Laura Berger is a visual artist living and working in Chicago. She has exhibited her paintings around the US and abroad, and also does editorial illustration work, murals, ceramic sculpture, and animation. Her current work is centered around the ideas of inclusion and interconnectedness, featuring figurative imagery and dreamlike, minimalistic environments.
Tell us a little bit about yourself and what you do. I’m an artist based in Chicago. I’m mostly focused on painting, but I also make small sculptures and short animations, and do some mural work.
What are some recent, upcoming or current projects you are working on? I just completed a series of work for a two-person exhibition, which opened March 11 at Athen B Gallery in Oakland. It will be up at the gallery until April 7, and also available for viewing online.
What is one of the bigger challenges you and/or other designers are struggling with these days and how do you see it developing? I think the internet and social media have been amazing tools — artists can connect with people all over the world and be exposed to infinite opportunities. The downside is the oversaturation that the digital platforms have produced — there’s this sense of needing to constantly be putting out new work to keep up, and the images themselves can lose something as they are shared widely and without any control on the part of the artist. Right now I see that as something that we have to learn to work with, and that the good outweighs the bad, generally. But I do hope that people will become more informed about how to share things (with credit, without modification, etc) and that we will eventually collectively have a desire to pull back from so much input — to slow things back down again. I think you see that starting to happen a little bit, but it would be cool if it became a more normal thing. I think we’d all be healthier and happier!
How did your interest in art or design begin? I’ve always been interested in art — drawing and painting were hobbies of mine from a very young age. I’m not really sure how that started, but my parents encouraged us to be active in the arts and I’ve always been involved with a lot of different creative things. Mostly singing and performing when I was younger, but I started focusing on visual art when I was in my 20s after my father passed away. Painting became something positive I could focus on for hours on end when I was grieving.
Favorite artists? I love Hilma af Klimt, Carmen Herrera, Antonio Frasconi, Moholy Nagy, Yayoi Kusama, Sol LeWitt… it’s really too hard to name favorites, there are so many artists I love. I’m also inspired by old Nayarit sculpture and art from Mexico, Native American ledger art, and Japanese prints.
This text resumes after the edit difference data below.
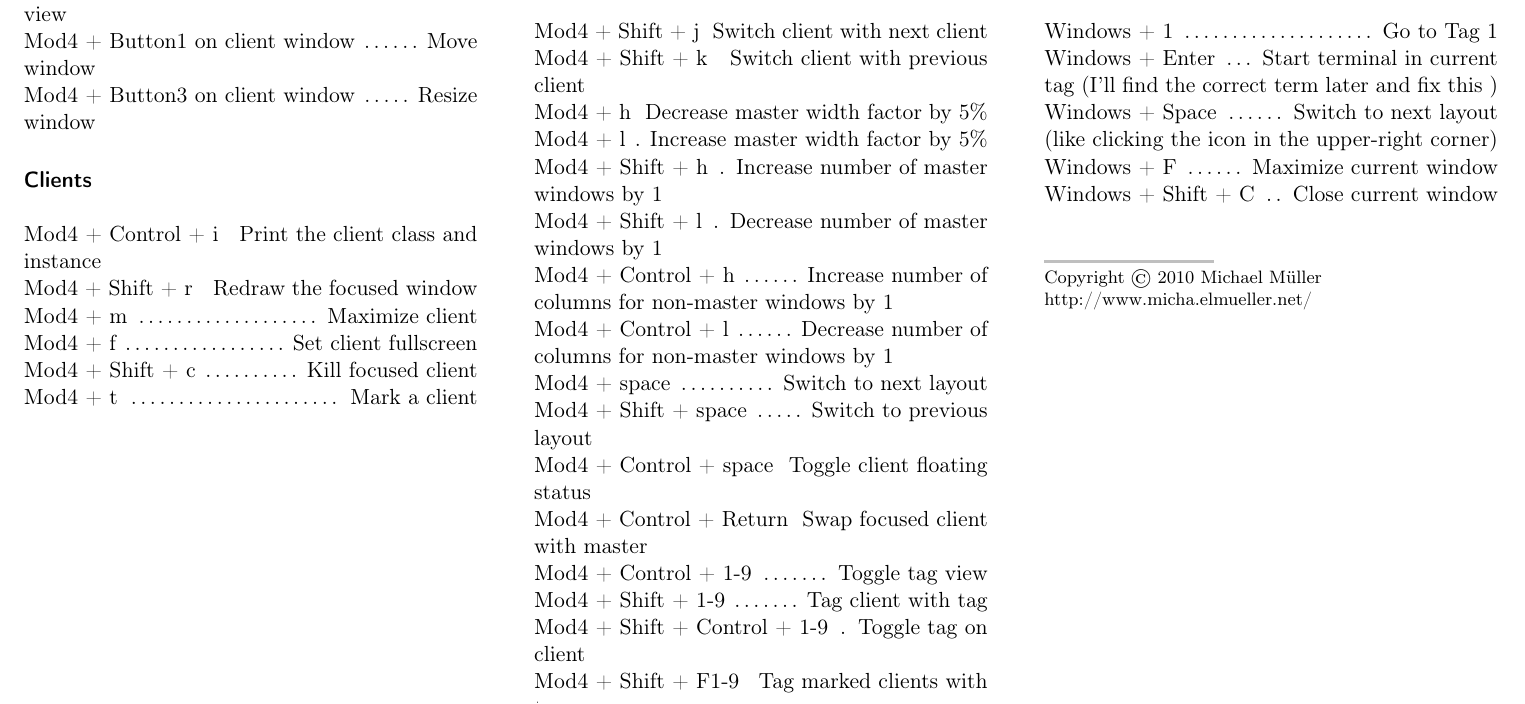
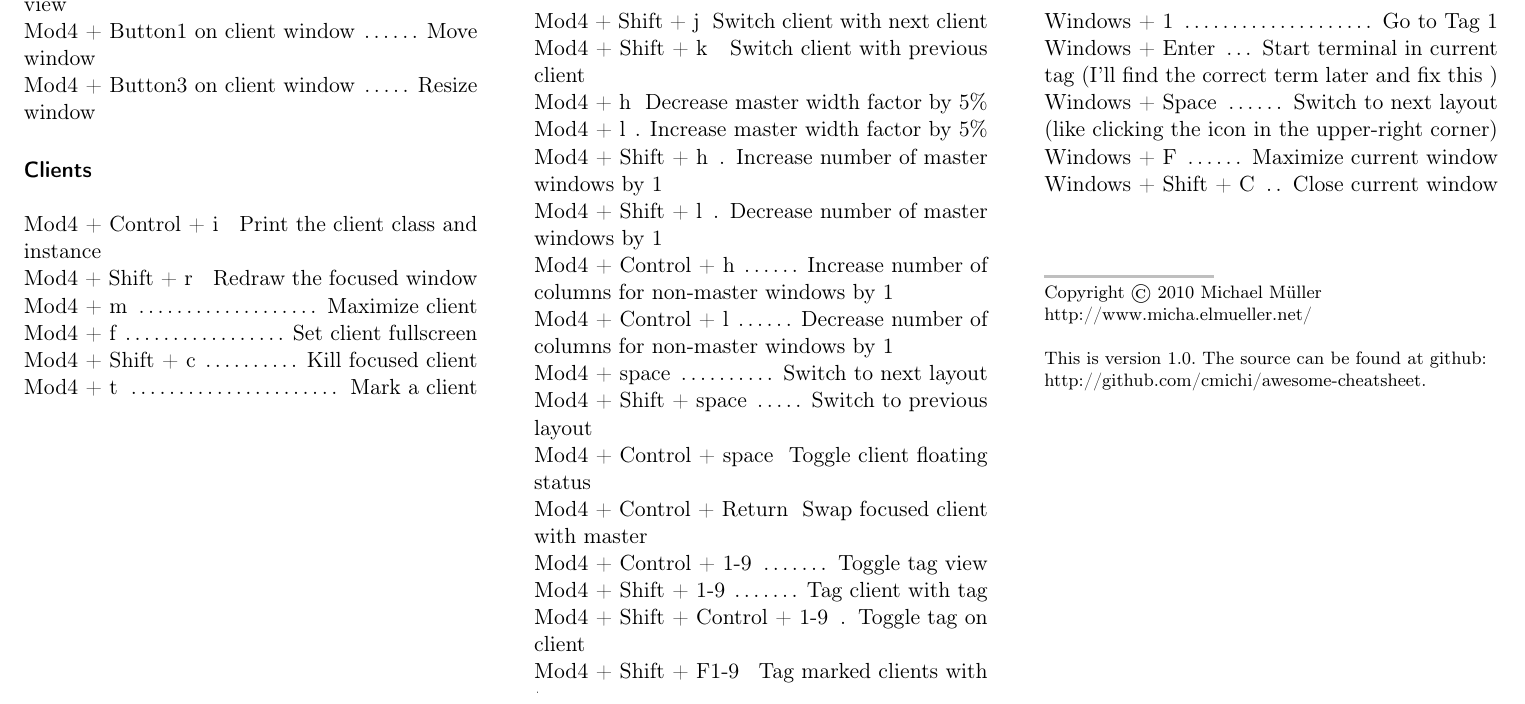
Before and after one commit to cmichi/awesome-cheatsheet, a LaTeX document (awesome.tex): part of the page, cut so that both start at the same text. Compiled offline with pdfLaTeX.

Commit message:
added version info, github url & pdf meta info

```diff
--- a/awesome.tex
+++ b/awesome.tex
@@ -16,6 +16,11 @@
 
 \definecolor{mygray}{gray}{.75}
 \renewcommand{\dots}{\ \dotfill{}\ }
+
+
+\title{Awesome Window Manager - Cheatsheet}
+\author{Michael Müller}
+\date{\today}
 
 
 
@@ -118,7 +124,10 @@
 
 			\footnotesize{
 				Copyright \copyright{} 2010 Michael Müller\\
-				http://www.micha.elmueller.net/
+				http://www.micha.elmueller.net/\\
+
+				This is version 1.0. The source can be found at github:\\
+				http://github.com/cmichi/awesome-cheatsheet.
 			}
 		\end{minipage}
 	}
```
Also changed, not shown: awesome.pdf, awesome.tex (3 more changed lines).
How has living in Chicago affected your practice? The winters are very good for staying disciplined and working a lot. The diversity of the city is something that really inspires me.
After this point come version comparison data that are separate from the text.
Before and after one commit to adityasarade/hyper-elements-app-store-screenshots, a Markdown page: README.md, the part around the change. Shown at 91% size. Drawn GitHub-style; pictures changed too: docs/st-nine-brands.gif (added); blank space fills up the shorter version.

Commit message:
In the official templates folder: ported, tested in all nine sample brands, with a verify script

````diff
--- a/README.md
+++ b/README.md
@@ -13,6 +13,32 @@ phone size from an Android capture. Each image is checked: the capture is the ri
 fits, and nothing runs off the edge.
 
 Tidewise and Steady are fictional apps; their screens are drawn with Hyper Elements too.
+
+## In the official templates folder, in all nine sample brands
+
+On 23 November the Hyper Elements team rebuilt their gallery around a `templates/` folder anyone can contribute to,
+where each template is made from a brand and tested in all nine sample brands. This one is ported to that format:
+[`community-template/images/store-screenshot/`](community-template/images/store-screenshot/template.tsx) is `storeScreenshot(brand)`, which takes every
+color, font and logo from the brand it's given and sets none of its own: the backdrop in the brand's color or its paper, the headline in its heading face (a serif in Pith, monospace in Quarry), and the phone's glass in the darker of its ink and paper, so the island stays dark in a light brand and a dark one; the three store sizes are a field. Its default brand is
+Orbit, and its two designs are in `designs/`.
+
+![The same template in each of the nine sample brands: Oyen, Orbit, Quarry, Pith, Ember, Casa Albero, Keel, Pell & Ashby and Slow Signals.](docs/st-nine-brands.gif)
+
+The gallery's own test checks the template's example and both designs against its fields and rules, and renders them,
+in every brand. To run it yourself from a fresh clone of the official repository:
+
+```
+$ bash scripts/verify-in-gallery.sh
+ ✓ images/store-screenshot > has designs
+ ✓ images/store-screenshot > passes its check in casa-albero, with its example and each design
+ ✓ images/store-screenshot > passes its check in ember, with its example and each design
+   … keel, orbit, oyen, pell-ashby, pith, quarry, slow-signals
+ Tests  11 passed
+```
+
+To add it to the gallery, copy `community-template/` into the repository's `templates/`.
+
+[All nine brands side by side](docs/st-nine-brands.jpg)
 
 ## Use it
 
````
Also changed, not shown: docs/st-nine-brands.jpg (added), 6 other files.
What materials do you use in your work and what is your process like? I paint with both acrylics and acrylic gouache on wood panel. For sculpture, I’ve been working mostly with terra cotta clay. I keep a running notebook with all of my ideas that I record as they come up so I don’t forget them. When I’m working on a new series of paintings, I’ll sit down and go through all of the ideas and pull the ones that are most compelling and make a list of those. From there, I hone down further and then start making little thumbnail sketches. Some of those won’t work, so I throw them out and move onto larger sketches with the ones that worked. I do a lot of messing around with composition at this point. Once everything I pretty finalized, I scale those drawings up to the size I want to paint them at, polish them up at that size, and then gesso, sand, and prime my panels. The final step is to transfer the drawings to the panel to paint. There is a lot of editing and throwing things away involved in my process, and sometimes the actual painting feels like the end of a long road.
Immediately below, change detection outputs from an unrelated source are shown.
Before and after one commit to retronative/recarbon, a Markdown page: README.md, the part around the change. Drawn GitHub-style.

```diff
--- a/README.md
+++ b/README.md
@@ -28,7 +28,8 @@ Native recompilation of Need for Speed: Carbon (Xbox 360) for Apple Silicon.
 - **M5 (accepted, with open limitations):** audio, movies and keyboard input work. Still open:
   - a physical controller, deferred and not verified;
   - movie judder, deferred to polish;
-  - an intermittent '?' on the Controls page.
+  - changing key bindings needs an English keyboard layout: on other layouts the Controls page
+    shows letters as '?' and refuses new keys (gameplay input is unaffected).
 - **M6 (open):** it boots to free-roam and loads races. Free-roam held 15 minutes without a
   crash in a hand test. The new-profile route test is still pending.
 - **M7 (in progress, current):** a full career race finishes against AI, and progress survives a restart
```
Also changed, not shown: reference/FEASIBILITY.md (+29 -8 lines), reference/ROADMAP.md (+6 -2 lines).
Favorite films? I have a million. Most recently, Moonlight was beautiful and important.
How would you describe your aesthetic? Minimal and illustrative.
Favorite Chicago hangouts? I like drinking matcha things at Sawada coffee, sitting or walking by the lake, listening to music at Millennium Park, and being in the Art Institute.
What is your snack/beverage of choice when working in your studio? While working, mostly just coffee, tea, or sparkling water for drinks. I don’t really snack when I’m working, that’s a separate affair. And a reward glass of wine when I’m done working for the night is a nice way to wrap it up.
What are you really excited about right now? Summer and activism.
Favorite places to shop? I’m not a good shopper at all. I like Penelope’s for clothing, though, and Humboldt House & Gather Home for house stuff.